▶ [Provided records]
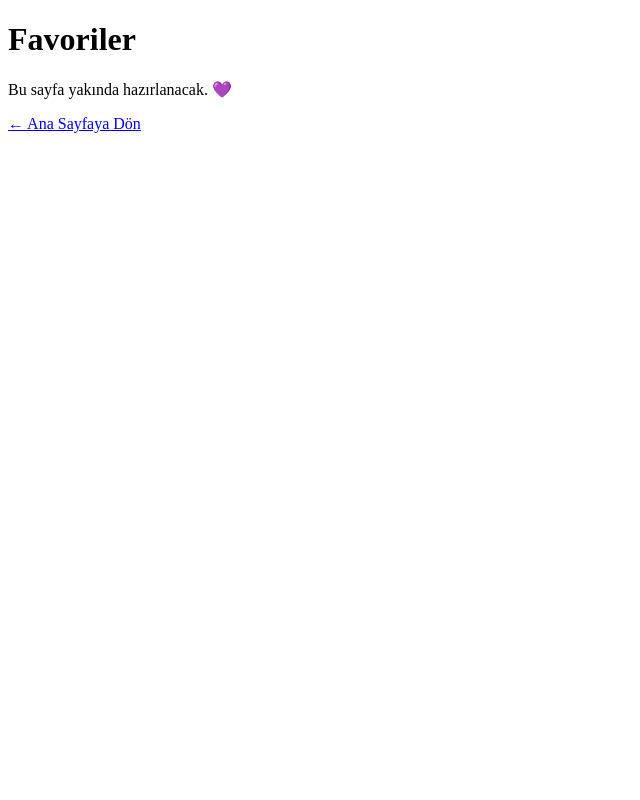
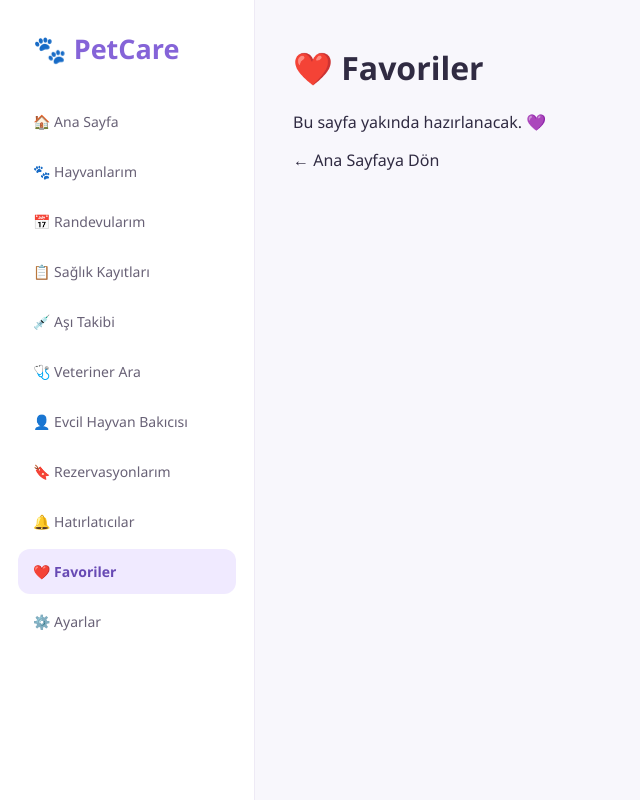
Before and after one commit to software-lecture-labs/pet-care, a plain HTML site: page src/main/webapp/favorites.html in a window 1280 px wide. Shown: the whole page, without its empty margins (0-640 px from the left). Drawn offline with Linux system fonts and the light colour scheme.

Commit message:
refactor: ortak sidebar sistemi olustur

```diff
--- a/src/main/webapp/favorites.html
+++ b/src/main/webapp/favorites.html
@@ -4,10 +4,21 @@
     <meta charset="UTF-8">
     <meta name="viewport" content="width=device-width, initial-scale=1.0">
     <title>PetCare | Favoriler</title>
+    <link rel="stylesheet" href="style.css">
 </head>
 <body>
-<h1>Favoriler</h1>
-<p>Bu sayfa yakında hazırlanacak. 💜</p>
-<a href="index.html">← Ana Sayfaya Dön</a>
+<div class="app-container">
+
+    <aside class="sidebar"></aside>
+
+    <main class="main-content">
+        <h1>❤️ Favoriler</h1>
+        <p>Bu sayfa yakında hazırlanacak. 💜</p>
+        <a href="index.html">← Ana Sayfaya Dön</a>
+    </main>
+
+</div>
+
+<script src="sidebar.js"></script>
 </body>
 </html>
--- /dev/null
+++ b/src/main/webapp/sidebar.js
@@ -0,0 +1,37 @@
+const sidebarItems = [
+    { href: "index.html", label: "🏠 Ana Sayfa" },
+    { href: "pets.html", label: "🐾 Hayvanlarım" },
+    { href: "appointments.html", label: "📅 Randevularım" },
+    { href: "health-records.html", label: "📋 Sağlık Kayıtları" },
+    { href: "vaccinations.html", label: "💉 Aşı Takibi" },
+    { href: "veterinarians.html", label: "🩺 Veteriner Ara" },
+    { href: "pet-sitters.html", label: "👤 Evcil Hayvan Bakıcısı" },
+    { href: "reservations.html", label: "🔖 Rezervasyonlarım" },
+    { href: "reminders.html", label: "🔔 Hatırlatıcılar" },
+    { href: "favorites.html", label: "❤️ Favoriler" },
+    { href: "settings.html", label: "⚙️ Ayarlar" }
+];
+
+function renderSidebar() {
+    const sidebar = document.querySelector(".sidebar");
+
+    if (!sidebar) return;
+
+    const currentPage =
+        window.location.pathname.split("/").pop() || "index.html";
+
+    sidebar.innerHTML = `
+        <div class="logo">🐾 PetCare</div>
+
+        <nav class="sidebar-menu" aria-label="Ana menü">
+            ${sidebarItems.map(item => `
+                <a href="${item.href}"
+                   class="menu-item ${currentPage === item.href ? "active" : ""}">
+                    ${item.label}
+                </a>
+            `).join("")}
+        </nav>
+    `;
+}
+
+document.addEventListener("DOMContentLoaded", renderSidebar);
```
Also changed, not shown: src/main/webapp/appointments.html (+14 -3 lines), src/main/webapp/health-records.html (+14 -3 lines), src/main/webapp/index.html (+1 -23 lines), src/main/webapp/pet-sitters.html (+14 -3 lines), src/main/webapp/pets.html (+14 -3 lines), src/main/webapp/reminders.html (+14 -3 lines), src/main/webapp/reservations.html (+14 -3 lines), src/main/webapp/settings.html (+14 -3 lines), src/main/webapp/vaccinations.html (+14 -3 lines), src/main/webapp/veterinarians.html (+14 -3 lines).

▶ [What to do] Give back every line of the material exactly as written, but not the pictures.

▶ [Finished exercise]
Before and after one commit to software-lecture-labs/pet-care, a plain HTML site: page src/main/webapp/favorites.html in a window 1280 px wide. Shown: the whole page, without its empty margins (0-640 px from the left). Drawn offline with Linux system fonts and the light colour scheme.

Commit message:
refactor: ortak sidebar sistemi olustur

```diff
--- a/src/main/webapp/favorites.html
+++ b/src/main/webapp/favorites.html
@@ -4,10 +4,21 @@
     <meta charset="UTF-8">
     <meta name="viewport" content="width=device-width, initial-scale=1.0">
     <title>PetCare | Favoriler</title>
+    <link rel="stylesheet" href="style.css">
 </head>
 <body>
-<h1>Favoriler</h1>
-<p>Bu sayfa yakında hazırlanacak. 💜</p>
-<a href="index.html">← Ana Sayfaya Dön</a>
+<div class="app-container">
+
+    <aside class="sidebar"></aside>
+
+    <main class="main-content">
+        <h1>❤️ Favoriler</h1>
+        <p>Bu sayfa yakında hazırlanacak. 💜</p>
+        <a href="index.html">← Ana Sayfaya Dön</a>
+    </main>
+
+</div>
+
+<script src="sidebar.js"></script>
 </body>
 </html>
--- /dev/null
+++ b/src/main/webapp/sidebar.js
@@ -0,0 +1,37 @@
+const sidebarItems = [
+    { href: "index.html", label: "🏠 Ana Sayfa" },
+    { href: "pets.html", label: "🐾 Hayvanlarım" },
+    { href: "appointments.html", label: "📅 Randevularım" },
+    { href: "health-records.html", label: "📋 Sağlık Kayıtları" },
+    { href: "vaccinations.html", label: "💉 Aşı Takibi" },
+    { href: "veterinarians.html", label: "🩺 Veteriner Ara" },
+    { href: "pet-sitters.html", label: "👤 Evcil Hayvan Bakıcısı" },
+    { href: "reservations.html", label: "🔖 Rezervasyonlarım" },
+    { href: "reminders.html", label: "🔔 Hatırlatıcılar" },
+    { href: "favorites.html", label: "❤️ Favoriler" },
+    { href: "settings.html", label: "⚙️ Ayarlar" }
+];
+
+function renderSidebar() {
+    const sidebar = document.querySelector(".sidebar");
+
+    if (!sidebar) return;
+
+    const currentPage =
+        window.location.pathname.split("/").pop() || "index.html";
+
+    sidebar.innerHTML = `
+        <div class="logo">🐾 PetCare</div>
+
+        <nav class="sidebar-menu" aria-label="Ana menü">
+            ${sidebarItems.map(item => `
+                <a href="${item.href}"
+                   class="menu-item ${currentPage === item.href ? "active" : ""}">
+                    ${item.label}
+                </a>
+            `).join("")}
+        </nav>
+    `;
+}
+
+document.addEventListener("DOMContentLoaded", renderSidebar);
```
Also changed, not shown: src/main/webapp/appointments.html (+14 -3 lines), src/main/webapp/health-records.html (+14 -3 lines), src/main/webapp/index.html (+1 -23 lines), src/main/webapp/pet-sitters.html (+14 -3 lines), src/main/webapp/pets.html (+14 -3 lines), src/main/webapp/reminders.html (+14 -3 lines), src/main/webapp/reservations.html (+14 -3 lines), src/main/webapp/settings.html (+14 -3 lines), src/main/webapp/vaccinations.html (+14 -3 lines), src/main/webapp/veterinarians.html (+14 -3 lines).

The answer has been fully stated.